### Entries provided
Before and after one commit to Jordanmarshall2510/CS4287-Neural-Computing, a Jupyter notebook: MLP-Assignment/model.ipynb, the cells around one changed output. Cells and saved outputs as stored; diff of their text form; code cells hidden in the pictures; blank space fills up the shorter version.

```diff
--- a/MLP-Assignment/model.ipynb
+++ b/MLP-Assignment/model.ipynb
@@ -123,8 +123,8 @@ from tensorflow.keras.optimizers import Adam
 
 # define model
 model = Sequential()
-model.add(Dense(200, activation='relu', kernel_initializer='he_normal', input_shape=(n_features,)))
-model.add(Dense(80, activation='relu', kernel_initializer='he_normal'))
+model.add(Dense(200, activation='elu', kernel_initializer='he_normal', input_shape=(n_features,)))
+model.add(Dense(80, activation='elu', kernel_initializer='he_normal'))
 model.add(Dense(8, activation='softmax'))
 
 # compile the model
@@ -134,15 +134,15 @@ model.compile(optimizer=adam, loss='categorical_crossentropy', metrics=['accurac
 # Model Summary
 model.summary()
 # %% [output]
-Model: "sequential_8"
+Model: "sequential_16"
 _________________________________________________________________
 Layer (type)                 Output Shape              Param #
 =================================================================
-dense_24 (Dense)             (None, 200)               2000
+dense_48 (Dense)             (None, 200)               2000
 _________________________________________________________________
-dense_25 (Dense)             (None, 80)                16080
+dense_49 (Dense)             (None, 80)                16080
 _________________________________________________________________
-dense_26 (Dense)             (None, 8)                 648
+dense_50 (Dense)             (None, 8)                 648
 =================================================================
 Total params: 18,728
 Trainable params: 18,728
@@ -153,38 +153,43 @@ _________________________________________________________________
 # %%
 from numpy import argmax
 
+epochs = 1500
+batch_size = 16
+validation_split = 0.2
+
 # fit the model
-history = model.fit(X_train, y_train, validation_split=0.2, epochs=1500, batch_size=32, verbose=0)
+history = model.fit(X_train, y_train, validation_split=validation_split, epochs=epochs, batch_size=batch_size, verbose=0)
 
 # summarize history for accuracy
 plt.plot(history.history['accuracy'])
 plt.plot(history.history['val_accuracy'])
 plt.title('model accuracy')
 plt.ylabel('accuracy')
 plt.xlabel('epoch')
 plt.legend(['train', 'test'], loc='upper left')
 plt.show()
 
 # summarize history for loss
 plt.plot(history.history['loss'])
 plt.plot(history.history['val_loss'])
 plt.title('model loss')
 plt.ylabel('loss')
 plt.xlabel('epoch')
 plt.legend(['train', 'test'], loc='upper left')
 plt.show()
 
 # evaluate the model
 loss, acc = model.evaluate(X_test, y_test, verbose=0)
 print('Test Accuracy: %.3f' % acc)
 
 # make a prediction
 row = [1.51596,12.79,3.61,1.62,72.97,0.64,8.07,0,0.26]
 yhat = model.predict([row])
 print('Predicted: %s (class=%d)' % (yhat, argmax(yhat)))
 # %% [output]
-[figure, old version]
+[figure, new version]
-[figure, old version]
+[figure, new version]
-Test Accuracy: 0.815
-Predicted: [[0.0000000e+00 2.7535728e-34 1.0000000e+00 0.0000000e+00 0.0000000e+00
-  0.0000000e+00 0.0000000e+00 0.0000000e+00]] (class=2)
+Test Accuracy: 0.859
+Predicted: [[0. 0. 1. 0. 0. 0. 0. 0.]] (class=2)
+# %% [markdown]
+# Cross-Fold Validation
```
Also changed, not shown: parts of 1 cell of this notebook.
######
**Task description**
Return each full line of the entries that contains the word "history".

**Task answer**
-history = model.fit(X_train, y_train, validation_split=0.2, epochs=1500, batch_size=32, verbose=0)
+history = model.fit(X_train, y_train, validation_split=validation_split, epochs=epochs, batch_size=batch_size, verbose=0)
 # summarize history for accuracy
 plt.plot(history.history['accuracy'])
 plt.plot(history.history['val_accuracy'])
 # summarize history for loss
 plt.plot(history.history['loss'])
 plt.plot(history.history['val_loss'])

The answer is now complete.